Copyright 1999 Patrick Farenga. Reprinted with permission.

Published in PATHS OF LEARNING: Options for Families and Communities http://www.great-ideas.org

Published in May, October, and January Catalog Number 4004 $19.95 per year (three issues)

For subscription information for Paths of Learning visit their web site (address above) or contact: The Foundation for Educational Renewal, Box 328, Brandon, VT 05733-0328, 1-800-639-4122.

Far from being a new idea, homeschooling has grown and developed over the centuries, and came into focus in the late 20th century as the forces of standardization and cultural homogenization took over schools and people sought alternatives to them. Homeschooling didn't emerge from the vision or work of any one person, and it is not the province of any one political party. By focusing on the work of author and teacher John Holt though, one can trace not only a personal journey from school reformer to unschooler, but also an intellectual and educational legacy that led to homeschooling that is little reported by conservative and liberal media alike.

The sixties and seventies were times of great ferment for new ideas about education. Some education and social critics, like John Holt, became popular writers by questioning methods of schooling. The battles over look-say reading methods versus phonics, training teachers to be gentle facilitators or drill instructors, whether to encourage hands-on learning or test-taking skills, were well-worn battles to these writers even in the sixties. Many school reformers, such as Herbert Kohl, noted that it is a wide variety of methods, materials, schedules, and techniques that help children learn, and that the teacher should have the freedom to use any combination of things and ideas to help students. Further, some writers, such as A. S. Neill and Holt, suggested that the student should have complete freedom to choose how, when, and from whom they wanted to learn. In the early sixties, Paul Goodman, in Compulsory Miseducation and Growing Up Absurd, argued that compelling children to attend school is not the best use of their youth, and that education is more a community function than an institutional one. This idea was developed and amplified over the years by many authors, but most forcefully by John Holt.

John Holt was a fifth grade teacher who worked in private schools. In 1964, his book How Children Fail created an uproar with his observations that forcing children to learn makes them unnaturally self-conscious about learning and stifles children's initiative and creativity by making them focus on how to please the teachers and the schools with the answers they will reward best, a situation that creates a fake type of learning. To paraphrase Holt, the only difference between a good student and a bad student is that the good student is careful not to forget what he studied until after the test is taken. His subsequent book, How Children Learn (1967), also became widely known. The two are still in print and together they have sold over a million and a half copies and have been translated into over 14 languages.

Holt went on to become a visiting lecturer at Harvard and Berkeley, but his tenure at both places was short-lived.

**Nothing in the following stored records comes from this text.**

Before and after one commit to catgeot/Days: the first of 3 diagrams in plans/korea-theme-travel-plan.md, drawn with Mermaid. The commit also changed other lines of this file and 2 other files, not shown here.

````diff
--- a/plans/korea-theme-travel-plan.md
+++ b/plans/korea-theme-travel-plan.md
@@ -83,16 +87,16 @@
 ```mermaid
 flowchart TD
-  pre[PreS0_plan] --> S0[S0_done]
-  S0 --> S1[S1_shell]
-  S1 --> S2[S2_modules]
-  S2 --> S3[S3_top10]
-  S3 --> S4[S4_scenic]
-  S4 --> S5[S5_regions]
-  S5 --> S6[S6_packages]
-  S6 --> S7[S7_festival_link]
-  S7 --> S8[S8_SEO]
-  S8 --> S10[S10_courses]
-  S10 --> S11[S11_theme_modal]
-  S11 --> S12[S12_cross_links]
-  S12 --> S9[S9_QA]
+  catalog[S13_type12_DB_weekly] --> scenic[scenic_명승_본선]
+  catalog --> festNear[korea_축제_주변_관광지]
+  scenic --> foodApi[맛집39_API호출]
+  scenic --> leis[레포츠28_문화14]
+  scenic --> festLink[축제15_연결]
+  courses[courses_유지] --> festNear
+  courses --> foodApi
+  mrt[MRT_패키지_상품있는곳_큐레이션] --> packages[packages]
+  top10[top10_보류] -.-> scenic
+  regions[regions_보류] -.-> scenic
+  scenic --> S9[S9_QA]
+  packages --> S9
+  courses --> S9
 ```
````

Holt did not feel the school establishment was serious about change in the ways he wanted to go, such as changing the relationship of the child to the teacher and the school to the community. During this time Holt wrote two books about why he thought schools weren't working and how they could be made better: The Underachieving School (1969) and What Do I Do Monday? (1970). Holt was intrigued by the free school movement of the late sixties and supported it as a way to help children who weren't thriving in conventional schools. However, by the early seventies Holt developed reservations about free schools and proposed other ways to reunite living and learning.

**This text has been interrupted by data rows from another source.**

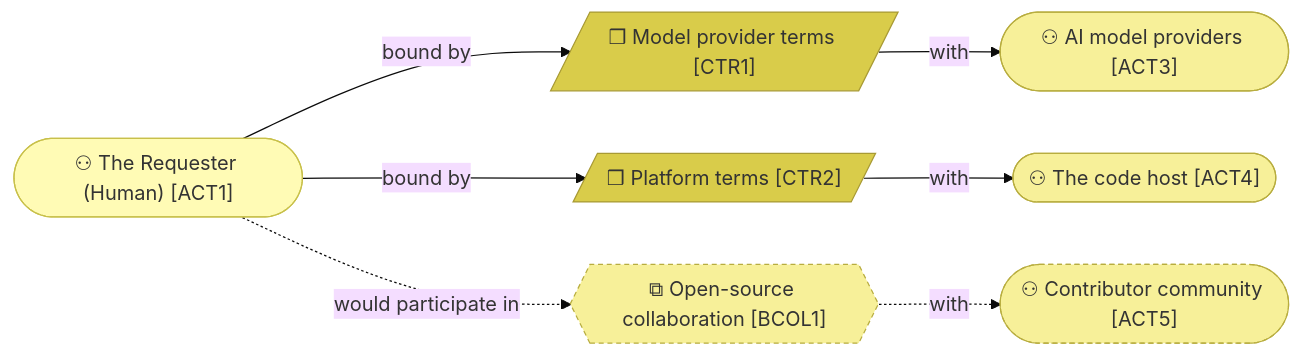
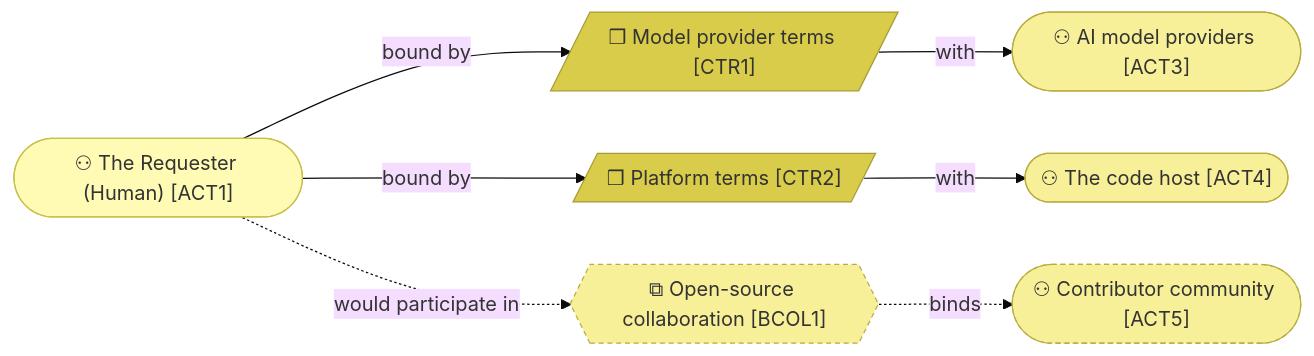
One commit to roanboc/architecture-archreator changed the third of 3 diagrams in org-archreator/architecture/2_business/1_business-actors-and-roles.md. Above: the diagram before and after it, drawn with Mermaid (base theme). The commit also changed other lines of this file and 23 other files, not shown here.

````diff
--- a/org-archreator/architecture/2_business/1_business-actors-and-roles.md
+++ b/org-archreator/architecture/2_business/1_business-actors-and-roles.md
@@ -112,23 +112,23 @@
 ```mermaid
 flowchart LR
   act1(["⚇ The Requester (Human) [ACT1]"]):::actor
   act3(["⚇ AI model providers [ACT3]"]):::external
   act4(["⚇ The code host [ACT4]"]):::external
   act5(["⚇ Contributor community [ACT5]"]):::pending
 
   ctr1[/"❒ Model provider terms [CTR1]"/]:::contract
   ctr2[/"❒ Platform terms [CTR2]"/]:::contract
   bcol1{{"⧉ Open-source collaboration [BCOL1]"}}:::pending
 
   act1 -->|bound by| ctr1
   ctr1 -->|with| act3
   act1 -->|bound by| ctr2
   ctr2 -->|with| act4
   act1 -.->|would participate in| bcol1
-  bcol1 -.->|with| act5
+  bcol1 -.->|binds| act5
 
   classDef actor fill:#fffbb5,stroke:#c8c04a,color:#333
   classDef external fill:#f7f099,stroke:#b8ad3f,color:#333
   classDef contract fill:#d9cc4a,stroke:#a89a34,color:#333
   classDef pending fill:#f7f099,stroke:#b8ad3f,color:#333,stroke-dasharray: 4 3
 ```
````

In Freedom and Beyond (1972), Holt openly questioned and analyzed the free school movement, and in particular what educators really mean when they use the words freedom, discipline, authority, and choice. Most importantly, it is in this book that Holt decides that bringing more freedom into the classroom is not the solution to educational problems; he recasts the problem as a social one rather than a technical one. He writes:

People, even children, are educated much more by the whole society around them and the general quality of life in it than they are by what happens in schools. The dream of many school people, that schools can be places where virtue is preserved and passed on in a world otherwise empty of it, now seems to me a sad and dangerous illusion. It might have worked in the Middle Ages; it can't work in a world of cars, jets, TV, and the mass media.... The beyond in the title Freedom and Beyond means, therefore, that we must look beyond the question of reforming schools and at the larger question of schools and schooling itself. Can they do all the things we ask them to do? Are they the best means of doing it? What might be other or better ways? (Freedom and Beyond, p. 4)

Other writers at this time also proposed ways to alter compulsory schooling. Hal Bennett wrote an operator's manual in 1972 entitled No More Public School, which explains how you can take your child out of public school and educate him at home. In The 12-Year Sentence (1974), a collection of essays edited by William F. Rickenbacker, one of the writers proposed that gifted parents should be able to teach their own children if they wish. But it was Ivan Illich's Deschooling Society (1971) that most influenced Holt. After Deschooling Society appeared, Holt studied and corresponded with Illich at length, and was deeply influenced by Illich's analysis, particularly with his analysis that school serves a deep social function by firmly maintaining the status quo of social class for the majority of students. Further, schools view education as a commodity they sell, rather than as a life-long process they can aid, and this, according to Illich, creates a substance that is not equally distributed, is used to judge people unfairly, and -- based on their lack of school credentials -- prevents people from assuming roles they are otherwise qualified for.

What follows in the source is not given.